A recent study explored the relationship between magnesium and congestive heart failure. Investigators examined serum levels of magnesium and C-reactive protein (CRP, a marker of inflammation) in patients admitted to the hospital for congestive heart failure. They found that heart failure patients demonstrated higher baseline CRP levels and lower serum magnesium levels. Treating these patients with magnesium increased intracellular magnesium levels and decreased CRP, leading researchers to conclude that magnesium treatment could improve the prognosis of congestive heart failure.
Magnesium has been found to lower inflammation, decrease oxidative stress, and diminish endothelial (the lining of the blood vessel) dysfunction—all factors that underlie cardiovascular disease. Further, magnesium helps reduce platelet aggregation, which may help prevent the formation of dangerous blood clots.
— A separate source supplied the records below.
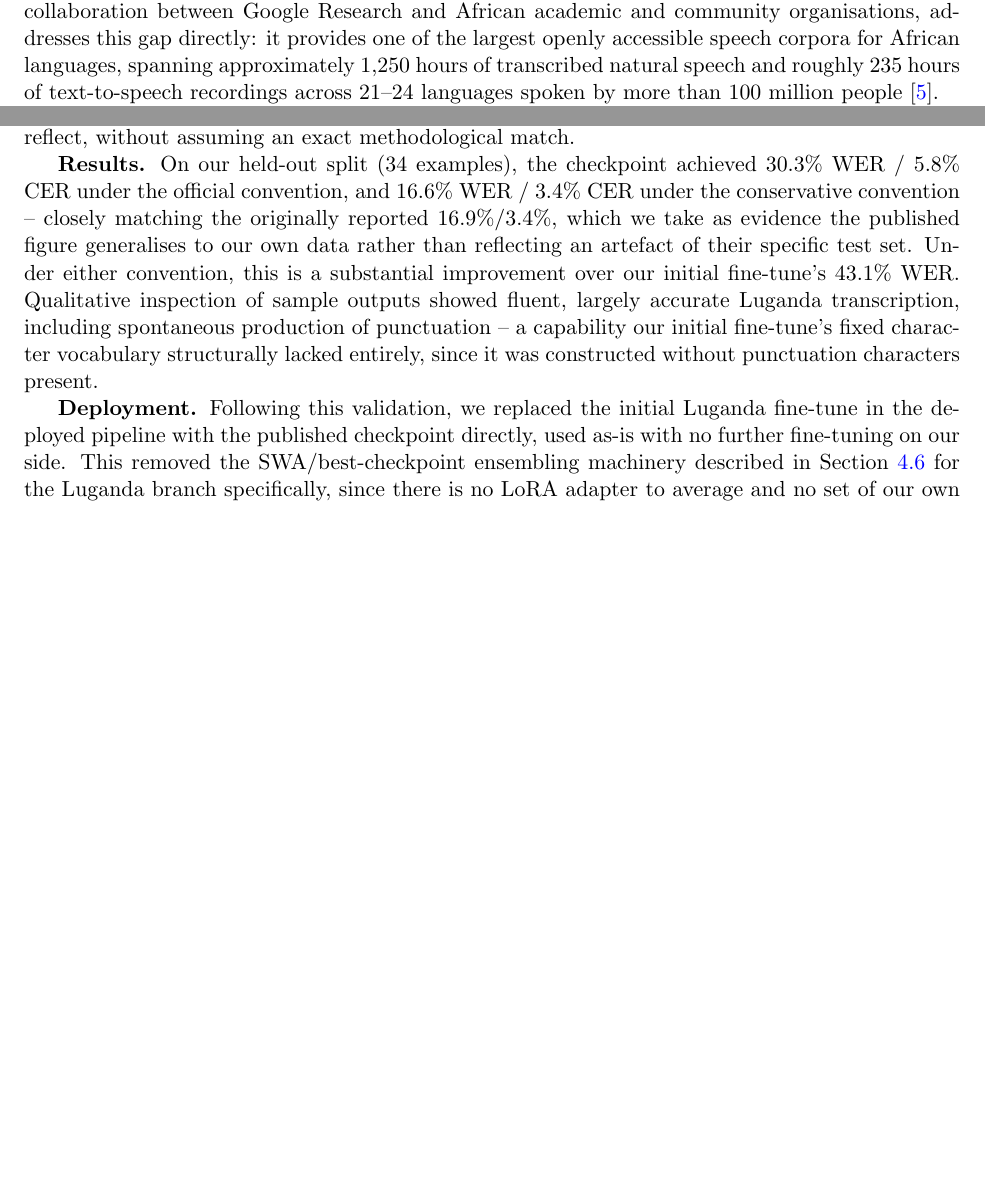
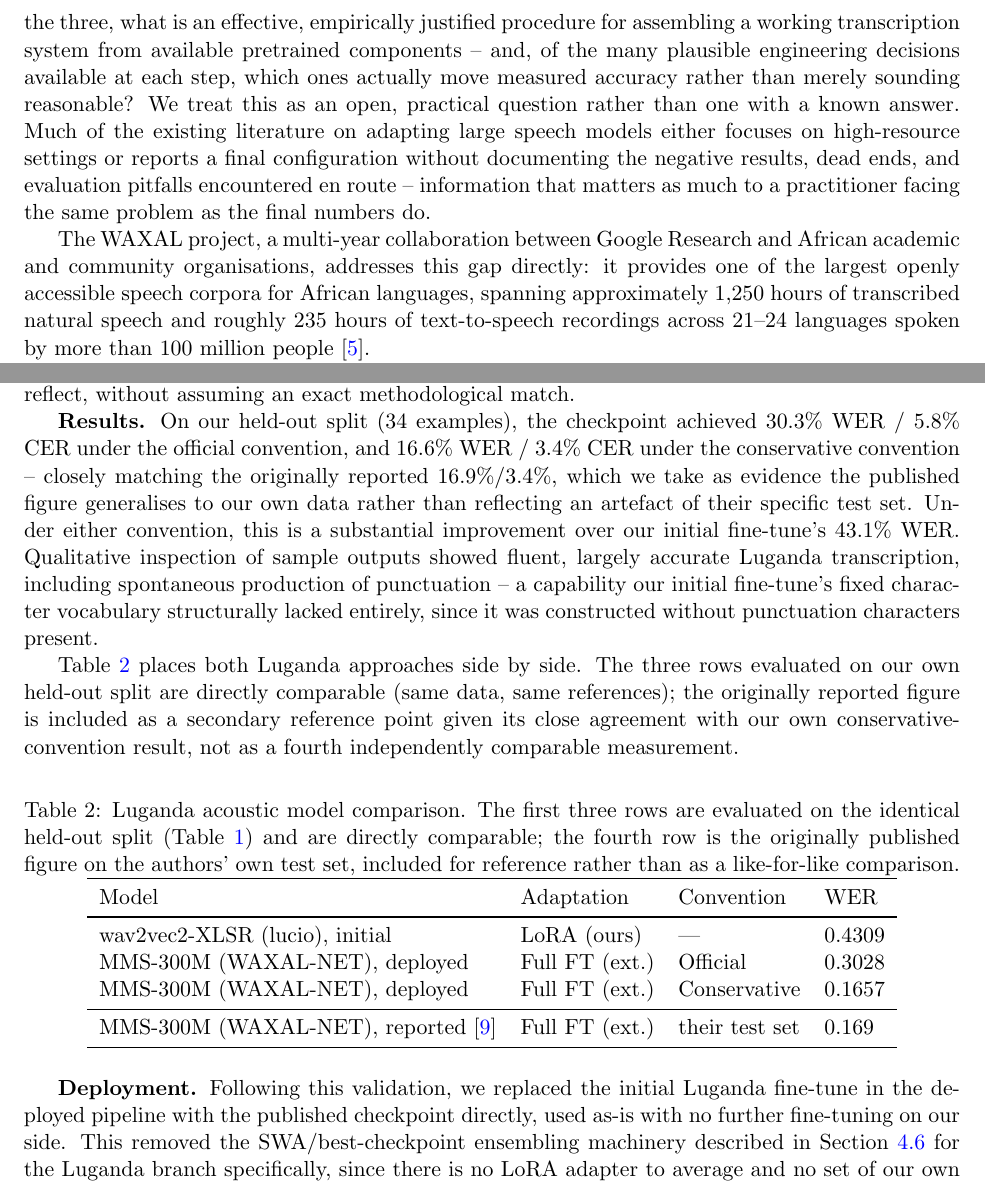
Before and after one commit to jsdlamini/public_research, a LaTeX paper (main.tex): two parts of pages 2 and 12 of 20, joined at a grey line, cut at the place of the change, the shorter picture padded with empty space. Compiled offline with pdfLaTeX.

Commit message:
feat: stronger abstract, problem framing, Luganda comparison table, updated repo text

```diff
--- a/main.tex
+++ b/main.tex
@@ -29,7 +29,11 @@ We describe an automatic speech recognition (ASR) pipeline targeting three low-r
 
 \section{Introduction}
 
-Automatic speech recognition (ASR) has advanced considerably for high-resource languages, driven in large part by models trained on internet-scale, weakly supervised corpora such as Whisper \cite{radford2023whisper} and by massively multilingual self-supervised architectures such as the Massively Multilingual Speech (MMS) project \cite{pratap2024mms} and Google's Universal Speech Model \cite{zhang2023usm}. The FLEURS benchmark \cite{conneau2023fleurs} provides standardised few-shot evaluation across 102 languages, though coverage of African languages remains limited relative to the continent's linguistic diversity. Participatory research efforts such as the Masakhane project \cite{nekoto2020masakhane} have demonstrated the viability of community-driven approaches to building NLP resources for African languages. The WAXAL project, a multi-year collaboration between Google Research and African academic and community organisations, addresses this gap directly: it provides one of the largest openly accessible speech corpora for African languages, spanning approximately 1{,}250 hours of transcribed natural speech and roughly 235 hours of text-to-speech recordings across 21--24 languages spoken by more than 100 million people \cite{diack2026waxal}.
+Automatic speech recognition (ASR) has advanced considerably for high-resource languages, driven in large part by models trained on internet-scale, weakly supervised corpora such as Whisper \cite{radford2023whisper} and by massively multilingual self-supervised architectures such as the Massively Multilingual Speech (MMS) project \cite{pratap2024mms} and Google's Universal Speech Model \cite{zhang2023usm}. The FLEURS benchmark \cite{conneau2023fleurs} provides standardised few-shot evaluation across 102 languages, though coverage of African languages remains limited relative to the continent's linguistic diversity. Participatory research efforts such as the Masakhane project \cite{nekoto2020masakhane} have demonstrated the viability of community-driven approaches to building NLP resources for African languages.
+
+\textbf{The problem.} Concretely: given three under-served languages, a corpus of modest size relative to what high-resource ASR typically trains on, and no existing task-specific model for at least one of the three, what is an effective, empirically justified procedure for assembling a working transcription system from available pretrained components -- and, of the many plausible engineering decisions available at each step, which ones actually move measured accuracy rather than merely sounding reasonable? We treat this as an open, practical question rather than one with a known answer. Much of the existing literature on adapting large speech models either focuses on high-resource settings or reports a final configuration without documenting the negative results, dead ends, and evaluation pitfalls encountered en route -- information that matters as much to a practitioner facing the same problem as the final numbers do.
+
+The WAXAL project, a multi-year collaboration between Google Research and African academic and community organisations, addresses this gap directly: it provides one of the largest openly accessible speech corpora for African languages, spanning approximately 1{,}250 hours of transcribed natural speech and roughly 235 hours of text-to-speech recordings across 21--24 languages spoken by more than 100 million people \cite{diack2026waxal}.
 
 In this work, we build ASR systems for three of these languages -- Lingala, Shona, and Luganda -- that generalise to previously unseen test speech, using the WAXAL corpus. Our evaluation is structured around two temporally distinct test sets: an initial development test set drawn from the original WAXAL train/validation/test splits, and a second, later-released held-out test set on which our final results are reported. The evaluation metric is a multi-metric score: the equally weighted mean of WER and CER, intended to balance word-level accuracy against character-level robustness to the substantial spelling variation observed across African-language transcription conventions.
 
@@ -200,6 +204,25 @@ Section~\ref{sec:related-work-waxalnet} noted that Olufemi et al.\ \cite{olufemi
 
 \textbf{Results.} On our held-out split (34 examples), the checkpoint achieved 30.3\% WER / 5.8\% CER under the official convention, and 16.6\% WER / 3.4\% CER under the conservative convention -- closely matching the originally reported 16.9\%/3.4\%, which we take as evidence the published figure generalises to our own data rather than reflecting an artefact of their specific test set. Under either convention, this is a substantial improvement over our initial fine-tune's 43.1\% WER. Qualitative inspection of sample outputs showed fluent, largely accurate Luganda transcription, including spontaneous production of punctuation -- a capability our initial fine-tune's fixed character vocabulary structurally lacked entirely, since it was constructed without punctuation characters present.
 
+Table~\ref{tab:luganda-comparison} places both Luganda approaches side by side. The three rows evaluated on our own held-out split are directly comparable (same data, same references); the originally reported figure is included as a secondary reference point given its close agreement with our own conservative-convention result, not as a fourth independently comparable measurement.
+
+\begin{table}[htbp]
+\centering
+\caption{Luganda acoustic model comparison. The first three rows are evaluated on the identical held-out split (Table~\ref{tab:checkpoints}) and are directly comparable; the fourth row is the originally published figure on the authors' own test set, included for reference rather than as a like-for-like comparison.}
+\label{tab:luganda-comparison}
+\begin{tabular}{llll}
+\toprule
+Model & Adaptation & Convention & WER \\
+\midrule
+wav2vec2-XLSR (lucio), initial & LoRA (ours) & --- & 0.4309 \\
+MMS-300M (WAXAL-NET), deployed & Full FT (ext.) & Official & 0.3028 \\
+MMS-300M (WAXAL-NET), deployed & Full FT (ext.) & Conservative & 0.1657 \\
+\midrule
+MMS-300M (WAXAL-NET), reported \cite{olufemi2026waxalnet} & Full FT (ext.) & their test set & 0.169 \\
+\bottomrule
+\end{tabular}
+\end{table}
+
 \textbf{Deployment.} Following this validation, we replaced the initial Luganda fine-tune in the deployed pipeline with the published checkpoint directly, used as-is with no further fine-tuning on our side. This removed the SWA/best-checkpoint ensembling machinery described in Section~\ref{sec:ensembling} for the Luganda branch specifically, since there is no LoRA adapter to average and no set of our own checkpoints to select between for a single, complete, externally trained model. We retained our own initial fine-tune's checkpoints on our backing storage rather than deleting them, as a fallback against three risks this substitution introduces: the small validation sample size (34 examples) relative to our confidence in the result; dependence on a third-party-hosted checkpoint outside our control, which could be renamed, removed, or relicensed; and the unresolved licensing question noted above, which could yet rule out this substitution for some deployment contexts even though the technical result is a clear improvement.
 
 \section{Results and Discussion}
```
Also changed, not shown: main.pdf, main.tex (8 more changed lines).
Massachusetts Institute of Technology researchers reported an exciting new role for magnesium—maintaining memory function in middle age and even beyond. The research team discovered that magnesium regulates a key brain receptor essential to learning and memory. Plasticity (the ability to change) is critical to the brain's ability to learn and remember…The researchers were especially interested in magnesium's role in enhancing synaptic function. Increasing magnesium concentrations, said one of the researchers, "led to the largest increases of plasticity ever reported in scientific literature." The findings suggest that a magnesium deficit may impair memory and learning ability, while a surplus or even the recommended daily allowances (420 mg/day for men; 320 mg/day for women) might improve cognitive function.
Magnesium may help alleviate or prevent one of the most painful and debilitating conditions that can afflict adults: migraine headaches. Numerous studies strongly suggest that a person's magnesium status may be associated with the severity and frequency of these headaches..... Intravenous infusion of magnesium has been found to result in rapid and sustained relief of acute migraines.
Magnesium is one of the minerals that comprises bone matrix and helps make and keep bones strong and healthy. In fact, magnesium is a critical element needed to guard against osteoporosis, the decrease in bone mass and bone density that increases the risk and/or incidence of fracture. As the magnesium content of bone mineral decreases, bone crystals become larger and more brittle.
Magnesium may be especially beneficial for individuals who are prone to asthma. Research suggests that low dietary consumption of magnesium is linked with a higher prevalence of asthma. Intravenously administered magnesium has demonstrated beneficial effects for individuals suffering from acute asthma attacks. Scientists believe that magnesium may offset the effects of asthma by promoting broncholdilation of large airways.
Magnesium is absolutely essential to optimal health as we age. Sadly, many aging Americans find it difficult to obtain enough magnesium through diet alone. Fortunately, dietary supplements of magnesium are convenient and affordable, allowing all health conscious adults to protect themselves against the myriad risks linked with magnesium deficiency.